- _EXERCISE OBJECTIVE_:
Look through the entries for the string "width" and copy every line where it shows up.
── SUPPLIED MATERIAL ──
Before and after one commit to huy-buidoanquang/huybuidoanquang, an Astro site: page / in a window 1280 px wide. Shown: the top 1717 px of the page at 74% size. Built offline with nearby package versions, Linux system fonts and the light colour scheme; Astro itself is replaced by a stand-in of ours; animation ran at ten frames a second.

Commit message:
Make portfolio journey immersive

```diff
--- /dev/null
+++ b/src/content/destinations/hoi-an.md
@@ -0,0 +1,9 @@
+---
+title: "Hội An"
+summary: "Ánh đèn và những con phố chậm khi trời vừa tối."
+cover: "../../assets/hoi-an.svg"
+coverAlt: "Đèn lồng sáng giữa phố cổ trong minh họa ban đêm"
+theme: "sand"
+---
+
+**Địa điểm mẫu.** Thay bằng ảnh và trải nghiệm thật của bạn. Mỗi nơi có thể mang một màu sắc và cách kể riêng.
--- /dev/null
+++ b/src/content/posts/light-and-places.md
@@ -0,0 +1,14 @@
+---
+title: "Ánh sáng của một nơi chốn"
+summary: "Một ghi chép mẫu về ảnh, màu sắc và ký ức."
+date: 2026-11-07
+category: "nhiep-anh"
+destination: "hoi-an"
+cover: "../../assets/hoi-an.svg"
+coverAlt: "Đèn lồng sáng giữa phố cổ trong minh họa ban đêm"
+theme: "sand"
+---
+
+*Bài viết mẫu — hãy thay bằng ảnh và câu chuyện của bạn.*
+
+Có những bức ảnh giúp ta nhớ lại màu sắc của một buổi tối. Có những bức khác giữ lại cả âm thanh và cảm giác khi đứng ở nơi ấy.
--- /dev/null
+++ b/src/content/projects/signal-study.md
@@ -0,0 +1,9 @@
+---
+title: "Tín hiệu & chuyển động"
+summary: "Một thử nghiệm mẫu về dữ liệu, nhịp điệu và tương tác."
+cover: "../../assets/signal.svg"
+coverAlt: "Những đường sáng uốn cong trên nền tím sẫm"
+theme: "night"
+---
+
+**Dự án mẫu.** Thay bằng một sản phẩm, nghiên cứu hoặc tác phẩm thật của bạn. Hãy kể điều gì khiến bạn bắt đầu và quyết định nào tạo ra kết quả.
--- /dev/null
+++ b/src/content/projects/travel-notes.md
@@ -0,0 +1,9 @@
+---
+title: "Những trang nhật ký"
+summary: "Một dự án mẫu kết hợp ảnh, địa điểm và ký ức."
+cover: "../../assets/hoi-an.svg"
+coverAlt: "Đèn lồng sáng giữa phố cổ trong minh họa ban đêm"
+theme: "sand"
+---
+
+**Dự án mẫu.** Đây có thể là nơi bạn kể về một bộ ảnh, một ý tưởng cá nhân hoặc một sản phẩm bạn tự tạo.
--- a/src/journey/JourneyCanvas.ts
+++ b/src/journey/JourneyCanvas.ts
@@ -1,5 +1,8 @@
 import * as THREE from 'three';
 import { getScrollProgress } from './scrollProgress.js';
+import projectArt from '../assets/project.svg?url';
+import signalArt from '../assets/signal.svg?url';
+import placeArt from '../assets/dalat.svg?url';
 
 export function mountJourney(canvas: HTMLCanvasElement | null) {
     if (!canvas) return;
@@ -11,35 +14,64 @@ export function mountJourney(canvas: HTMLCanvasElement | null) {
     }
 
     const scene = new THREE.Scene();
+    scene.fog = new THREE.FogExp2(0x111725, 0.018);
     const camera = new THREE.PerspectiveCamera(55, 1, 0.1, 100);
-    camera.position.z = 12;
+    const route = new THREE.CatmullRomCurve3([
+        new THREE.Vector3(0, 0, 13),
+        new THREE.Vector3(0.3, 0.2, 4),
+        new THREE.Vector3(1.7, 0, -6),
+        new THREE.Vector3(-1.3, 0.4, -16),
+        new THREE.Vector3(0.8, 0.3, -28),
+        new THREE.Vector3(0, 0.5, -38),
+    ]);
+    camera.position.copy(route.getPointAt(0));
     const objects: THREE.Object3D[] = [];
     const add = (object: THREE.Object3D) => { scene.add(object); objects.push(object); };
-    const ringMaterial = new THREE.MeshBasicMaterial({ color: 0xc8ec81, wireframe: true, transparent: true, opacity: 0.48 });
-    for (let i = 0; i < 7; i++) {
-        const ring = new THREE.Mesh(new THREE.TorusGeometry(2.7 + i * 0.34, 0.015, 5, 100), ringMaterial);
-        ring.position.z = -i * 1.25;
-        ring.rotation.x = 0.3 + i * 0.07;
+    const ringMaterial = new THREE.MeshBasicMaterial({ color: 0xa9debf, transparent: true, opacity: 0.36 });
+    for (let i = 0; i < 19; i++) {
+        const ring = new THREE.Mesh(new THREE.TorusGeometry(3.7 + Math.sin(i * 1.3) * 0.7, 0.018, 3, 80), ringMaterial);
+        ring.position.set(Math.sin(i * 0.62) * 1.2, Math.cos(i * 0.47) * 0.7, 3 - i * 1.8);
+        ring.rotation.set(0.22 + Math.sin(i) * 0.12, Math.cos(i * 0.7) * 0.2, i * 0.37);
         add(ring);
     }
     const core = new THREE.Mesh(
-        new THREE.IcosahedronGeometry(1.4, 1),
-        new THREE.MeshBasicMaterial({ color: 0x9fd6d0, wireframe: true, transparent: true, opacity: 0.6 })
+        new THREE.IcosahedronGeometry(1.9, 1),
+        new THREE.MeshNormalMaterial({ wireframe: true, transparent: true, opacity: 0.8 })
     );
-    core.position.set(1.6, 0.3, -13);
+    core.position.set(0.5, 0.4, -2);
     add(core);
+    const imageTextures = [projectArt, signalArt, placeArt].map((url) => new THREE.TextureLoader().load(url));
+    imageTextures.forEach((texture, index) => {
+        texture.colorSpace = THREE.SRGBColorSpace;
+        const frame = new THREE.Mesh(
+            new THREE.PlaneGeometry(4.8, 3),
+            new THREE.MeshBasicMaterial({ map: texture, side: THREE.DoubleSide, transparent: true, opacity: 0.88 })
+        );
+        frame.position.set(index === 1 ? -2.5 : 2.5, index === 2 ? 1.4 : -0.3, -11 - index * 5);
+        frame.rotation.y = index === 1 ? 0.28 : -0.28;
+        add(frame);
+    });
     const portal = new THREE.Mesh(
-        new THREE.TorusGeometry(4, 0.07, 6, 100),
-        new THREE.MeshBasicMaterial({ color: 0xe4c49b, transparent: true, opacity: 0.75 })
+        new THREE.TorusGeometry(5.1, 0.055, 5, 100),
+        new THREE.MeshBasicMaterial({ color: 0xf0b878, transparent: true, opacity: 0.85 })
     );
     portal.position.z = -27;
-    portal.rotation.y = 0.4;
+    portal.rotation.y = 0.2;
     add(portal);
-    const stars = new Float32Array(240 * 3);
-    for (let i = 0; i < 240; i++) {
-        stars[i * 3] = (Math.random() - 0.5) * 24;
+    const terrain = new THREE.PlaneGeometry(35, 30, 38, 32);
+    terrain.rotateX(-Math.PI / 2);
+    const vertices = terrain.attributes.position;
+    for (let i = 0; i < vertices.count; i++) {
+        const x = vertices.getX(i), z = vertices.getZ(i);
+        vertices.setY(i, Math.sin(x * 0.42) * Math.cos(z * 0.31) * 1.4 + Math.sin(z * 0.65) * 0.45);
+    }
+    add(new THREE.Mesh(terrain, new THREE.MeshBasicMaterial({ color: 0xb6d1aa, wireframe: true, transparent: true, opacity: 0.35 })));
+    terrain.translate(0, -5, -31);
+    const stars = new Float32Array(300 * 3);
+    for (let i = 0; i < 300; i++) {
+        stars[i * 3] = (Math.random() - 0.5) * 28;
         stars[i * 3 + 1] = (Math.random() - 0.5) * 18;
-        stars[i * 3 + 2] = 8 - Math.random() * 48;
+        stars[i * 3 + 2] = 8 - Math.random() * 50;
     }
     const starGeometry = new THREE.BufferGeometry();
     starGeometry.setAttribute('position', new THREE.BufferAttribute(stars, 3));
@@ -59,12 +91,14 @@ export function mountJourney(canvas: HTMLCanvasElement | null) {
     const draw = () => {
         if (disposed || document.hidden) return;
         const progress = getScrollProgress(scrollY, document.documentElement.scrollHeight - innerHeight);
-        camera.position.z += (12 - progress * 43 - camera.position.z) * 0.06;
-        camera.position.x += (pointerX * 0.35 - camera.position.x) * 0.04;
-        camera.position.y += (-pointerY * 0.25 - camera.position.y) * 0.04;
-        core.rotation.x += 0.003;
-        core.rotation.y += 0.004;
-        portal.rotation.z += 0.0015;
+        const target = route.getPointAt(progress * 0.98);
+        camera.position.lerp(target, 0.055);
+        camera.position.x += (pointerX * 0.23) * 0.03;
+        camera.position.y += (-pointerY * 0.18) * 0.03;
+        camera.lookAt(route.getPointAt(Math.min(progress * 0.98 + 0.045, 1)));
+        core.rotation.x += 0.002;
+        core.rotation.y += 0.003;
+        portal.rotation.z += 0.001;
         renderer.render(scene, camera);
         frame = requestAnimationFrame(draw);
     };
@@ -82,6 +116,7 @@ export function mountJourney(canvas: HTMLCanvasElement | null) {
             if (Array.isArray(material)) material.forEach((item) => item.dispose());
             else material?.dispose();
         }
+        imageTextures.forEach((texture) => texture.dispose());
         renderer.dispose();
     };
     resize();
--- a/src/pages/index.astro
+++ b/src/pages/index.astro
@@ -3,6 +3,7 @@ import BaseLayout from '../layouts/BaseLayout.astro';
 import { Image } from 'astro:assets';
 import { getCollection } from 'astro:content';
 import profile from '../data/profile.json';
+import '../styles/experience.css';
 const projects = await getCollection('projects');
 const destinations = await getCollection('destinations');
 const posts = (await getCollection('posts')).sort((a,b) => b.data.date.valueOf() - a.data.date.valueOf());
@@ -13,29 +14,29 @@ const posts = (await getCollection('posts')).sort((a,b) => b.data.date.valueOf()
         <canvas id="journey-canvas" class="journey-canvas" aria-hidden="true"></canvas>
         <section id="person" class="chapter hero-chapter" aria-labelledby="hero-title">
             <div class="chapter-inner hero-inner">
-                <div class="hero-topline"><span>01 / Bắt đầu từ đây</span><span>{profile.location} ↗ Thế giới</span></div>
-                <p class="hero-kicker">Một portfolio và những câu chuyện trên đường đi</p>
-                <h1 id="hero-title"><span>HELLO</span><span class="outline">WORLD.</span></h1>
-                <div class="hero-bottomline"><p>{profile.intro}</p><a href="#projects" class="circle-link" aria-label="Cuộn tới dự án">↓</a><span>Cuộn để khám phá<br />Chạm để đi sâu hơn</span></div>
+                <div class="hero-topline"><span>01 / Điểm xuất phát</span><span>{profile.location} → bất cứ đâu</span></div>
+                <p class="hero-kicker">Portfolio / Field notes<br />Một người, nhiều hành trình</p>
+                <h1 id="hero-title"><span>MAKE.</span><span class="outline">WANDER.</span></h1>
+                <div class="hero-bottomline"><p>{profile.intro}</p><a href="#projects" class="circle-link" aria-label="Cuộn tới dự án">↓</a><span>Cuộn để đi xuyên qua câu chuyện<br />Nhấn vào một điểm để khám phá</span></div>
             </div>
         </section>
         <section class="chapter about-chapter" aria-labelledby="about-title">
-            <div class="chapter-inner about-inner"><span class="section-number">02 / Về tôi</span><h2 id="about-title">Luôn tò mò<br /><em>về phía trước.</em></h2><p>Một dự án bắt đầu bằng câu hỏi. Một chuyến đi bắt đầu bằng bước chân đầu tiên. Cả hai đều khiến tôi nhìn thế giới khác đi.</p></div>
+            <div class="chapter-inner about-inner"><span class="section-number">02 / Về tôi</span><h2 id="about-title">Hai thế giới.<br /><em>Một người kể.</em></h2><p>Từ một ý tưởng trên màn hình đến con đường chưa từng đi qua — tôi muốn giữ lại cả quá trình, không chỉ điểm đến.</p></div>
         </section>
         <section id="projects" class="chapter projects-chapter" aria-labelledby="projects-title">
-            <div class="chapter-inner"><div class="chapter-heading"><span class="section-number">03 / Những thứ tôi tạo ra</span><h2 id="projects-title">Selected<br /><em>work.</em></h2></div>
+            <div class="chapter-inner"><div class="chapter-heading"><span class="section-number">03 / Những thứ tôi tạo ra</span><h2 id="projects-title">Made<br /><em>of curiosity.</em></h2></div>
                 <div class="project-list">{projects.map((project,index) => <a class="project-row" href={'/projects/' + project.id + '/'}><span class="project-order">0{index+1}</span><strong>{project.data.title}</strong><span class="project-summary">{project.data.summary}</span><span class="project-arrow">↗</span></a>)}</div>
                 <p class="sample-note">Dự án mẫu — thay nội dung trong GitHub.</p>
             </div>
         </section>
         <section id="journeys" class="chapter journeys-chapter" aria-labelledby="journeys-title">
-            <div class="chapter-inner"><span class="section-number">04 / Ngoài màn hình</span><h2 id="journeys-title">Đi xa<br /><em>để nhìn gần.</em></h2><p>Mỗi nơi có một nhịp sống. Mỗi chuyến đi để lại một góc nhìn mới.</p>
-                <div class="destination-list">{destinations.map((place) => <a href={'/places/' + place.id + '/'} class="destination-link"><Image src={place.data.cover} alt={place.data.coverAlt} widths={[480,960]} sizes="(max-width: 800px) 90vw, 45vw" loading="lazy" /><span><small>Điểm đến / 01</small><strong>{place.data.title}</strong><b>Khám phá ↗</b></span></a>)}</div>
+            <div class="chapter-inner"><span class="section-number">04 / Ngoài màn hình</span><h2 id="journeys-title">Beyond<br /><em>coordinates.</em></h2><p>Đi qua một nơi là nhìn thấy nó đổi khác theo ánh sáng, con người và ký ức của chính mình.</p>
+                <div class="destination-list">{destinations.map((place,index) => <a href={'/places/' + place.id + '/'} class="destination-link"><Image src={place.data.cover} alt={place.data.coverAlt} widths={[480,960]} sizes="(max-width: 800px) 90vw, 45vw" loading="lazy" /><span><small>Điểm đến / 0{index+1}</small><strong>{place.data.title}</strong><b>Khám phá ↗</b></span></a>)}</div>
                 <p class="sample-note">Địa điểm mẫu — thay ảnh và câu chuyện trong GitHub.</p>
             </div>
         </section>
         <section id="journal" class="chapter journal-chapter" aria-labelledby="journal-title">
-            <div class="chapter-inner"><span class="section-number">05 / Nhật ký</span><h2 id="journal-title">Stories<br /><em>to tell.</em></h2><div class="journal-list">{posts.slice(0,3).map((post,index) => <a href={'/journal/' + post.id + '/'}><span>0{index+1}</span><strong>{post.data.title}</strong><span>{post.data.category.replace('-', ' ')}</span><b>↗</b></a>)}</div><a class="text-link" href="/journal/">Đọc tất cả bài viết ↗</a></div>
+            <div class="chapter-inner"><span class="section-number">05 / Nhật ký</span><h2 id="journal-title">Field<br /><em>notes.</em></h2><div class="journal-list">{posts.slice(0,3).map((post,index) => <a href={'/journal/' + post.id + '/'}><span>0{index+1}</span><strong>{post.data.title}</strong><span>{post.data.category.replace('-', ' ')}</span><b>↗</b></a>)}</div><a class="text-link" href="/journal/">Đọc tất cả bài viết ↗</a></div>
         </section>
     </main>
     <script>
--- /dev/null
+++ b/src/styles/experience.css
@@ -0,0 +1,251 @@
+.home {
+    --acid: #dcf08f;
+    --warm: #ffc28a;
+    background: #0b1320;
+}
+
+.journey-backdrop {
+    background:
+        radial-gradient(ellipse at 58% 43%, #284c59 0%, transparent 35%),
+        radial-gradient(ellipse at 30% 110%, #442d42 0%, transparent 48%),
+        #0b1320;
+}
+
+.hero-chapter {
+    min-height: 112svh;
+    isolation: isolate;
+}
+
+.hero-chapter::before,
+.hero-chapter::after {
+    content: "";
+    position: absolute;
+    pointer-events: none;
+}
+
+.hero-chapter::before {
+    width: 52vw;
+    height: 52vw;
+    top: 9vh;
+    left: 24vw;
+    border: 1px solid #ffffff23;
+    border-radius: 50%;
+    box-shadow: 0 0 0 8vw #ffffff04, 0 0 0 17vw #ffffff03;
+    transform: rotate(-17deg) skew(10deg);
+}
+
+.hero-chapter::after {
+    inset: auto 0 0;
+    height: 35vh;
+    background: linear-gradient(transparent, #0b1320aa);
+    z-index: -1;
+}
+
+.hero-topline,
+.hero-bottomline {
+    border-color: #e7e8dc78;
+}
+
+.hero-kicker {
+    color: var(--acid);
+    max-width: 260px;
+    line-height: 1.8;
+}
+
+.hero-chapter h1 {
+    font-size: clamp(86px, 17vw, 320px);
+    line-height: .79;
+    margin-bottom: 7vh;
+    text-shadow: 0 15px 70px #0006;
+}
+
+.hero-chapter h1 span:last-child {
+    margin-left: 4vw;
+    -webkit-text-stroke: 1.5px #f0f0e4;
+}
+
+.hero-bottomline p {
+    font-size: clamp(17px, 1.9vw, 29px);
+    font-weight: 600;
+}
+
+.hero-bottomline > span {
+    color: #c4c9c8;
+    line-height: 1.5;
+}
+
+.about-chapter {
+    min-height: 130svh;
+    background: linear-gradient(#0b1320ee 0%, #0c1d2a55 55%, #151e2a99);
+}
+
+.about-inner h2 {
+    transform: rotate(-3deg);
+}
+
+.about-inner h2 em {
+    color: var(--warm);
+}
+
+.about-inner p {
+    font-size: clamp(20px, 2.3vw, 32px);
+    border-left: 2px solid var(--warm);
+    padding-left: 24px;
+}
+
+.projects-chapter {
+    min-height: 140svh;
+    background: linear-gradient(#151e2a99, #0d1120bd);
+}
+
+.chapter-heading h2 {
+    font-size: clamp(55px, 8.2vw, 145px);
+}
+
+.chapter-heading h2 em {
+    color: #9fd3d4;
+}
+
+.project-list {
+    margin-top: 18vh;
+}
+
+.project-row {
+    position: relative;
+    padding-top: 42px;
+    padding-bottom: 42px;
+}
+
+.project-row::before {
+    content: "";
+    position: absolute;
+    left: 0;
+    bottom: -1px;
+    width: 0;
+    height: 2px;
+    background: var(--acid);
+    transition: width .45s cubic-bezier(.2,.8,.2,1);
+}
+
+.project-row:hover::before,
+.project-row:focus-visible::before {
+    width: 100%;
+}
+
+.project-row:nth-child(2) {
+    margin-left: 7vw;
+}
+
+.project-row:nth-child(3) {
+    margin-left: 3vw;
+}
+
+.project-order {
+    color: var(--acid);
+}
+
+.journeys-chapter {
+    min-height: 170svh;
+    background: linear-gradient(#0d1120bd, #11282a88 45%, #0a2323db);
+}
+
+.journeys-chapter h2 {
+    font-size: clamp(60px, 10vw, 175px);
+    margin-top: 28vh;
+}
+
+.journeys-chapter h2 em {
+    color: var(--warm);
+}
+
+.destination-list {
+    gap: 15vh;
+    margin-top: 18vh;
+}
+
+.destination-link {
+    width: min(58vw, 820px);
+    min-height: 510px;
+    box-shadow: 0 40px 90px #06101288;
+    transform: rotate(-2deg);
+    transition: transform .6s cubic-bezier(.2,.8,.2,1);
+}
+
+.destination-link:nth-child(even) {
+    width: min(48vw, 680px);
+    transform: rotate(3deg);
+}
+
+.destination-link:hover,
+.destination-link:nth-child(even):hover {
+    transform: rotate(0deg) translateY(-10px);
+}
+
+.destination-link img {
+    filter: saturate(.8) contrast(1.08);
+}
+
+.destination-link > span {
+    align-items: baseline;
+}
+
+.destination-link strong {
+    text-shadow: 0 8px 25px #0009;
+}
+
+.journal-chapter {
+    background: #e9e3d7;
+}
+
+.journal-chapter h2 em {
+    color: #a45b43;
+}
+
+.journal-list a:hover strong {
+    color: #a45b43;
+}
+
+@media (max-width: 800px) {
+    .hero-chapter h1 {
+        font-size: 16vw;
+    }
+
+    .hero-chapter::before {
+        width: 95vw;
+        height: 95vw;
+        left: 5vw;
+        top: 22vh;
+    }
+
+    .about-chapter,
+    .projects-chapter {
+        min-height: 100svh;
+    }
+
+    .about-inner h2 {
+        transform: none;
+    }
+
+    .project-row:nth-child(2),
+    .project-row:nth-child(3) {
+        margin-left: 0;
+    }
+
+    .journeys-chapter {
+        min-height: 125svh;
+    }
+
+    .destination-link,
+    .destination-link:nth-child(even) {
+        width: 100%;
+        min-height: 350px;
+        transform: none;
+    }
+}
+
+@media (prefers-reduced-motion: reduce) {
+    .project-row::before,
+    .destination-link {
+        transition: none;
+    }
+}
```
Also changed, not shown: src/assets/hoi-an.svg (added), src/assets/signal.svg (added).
───
- _TASK OUTPUT_:
-                <div class="destination-list">{destinations.map((place) => <a href={'/places/' + place.id + '/'} class="destination-link"><Image src={place.data.cover} alt={place.data.coverAlt} widths={[480,960]} sizes="(max-width: 800px) 90vw, 45vw" loading="lazy" /><span><small>Điểm đến / 01</small><strong>{place.data.title}</strong><b>Khám phá ↗</b></span></a>)}</div>
+                <div class="destination-list">{destinations.map((place,index) => <a href={'/places/' + place.id + '/'} class="destination-link"><Image src={place.data.cover} alt={place.data.coverAlt} widths={[480,960]} sizes="(max-width: 800px) 90vw, 45vw" loading="lazy" /><span><small>Điểm đến / 0{index+1}</small><strong>{place.data.title}</strong><b>Khám phá ↗</b></span></a>)}</div>
+    width: 52vw;
+    max-width: 260px;
+    width: 0;
+    transition: width .45s cubic-bezier(.2,.8,.2,1);
+    width: 100%;
+    width: min(58vw, 820px);
+    width: min(48vw, 680px);
+@media (max-width: 800px) {
+        width: 95vw;
+        width: 100%;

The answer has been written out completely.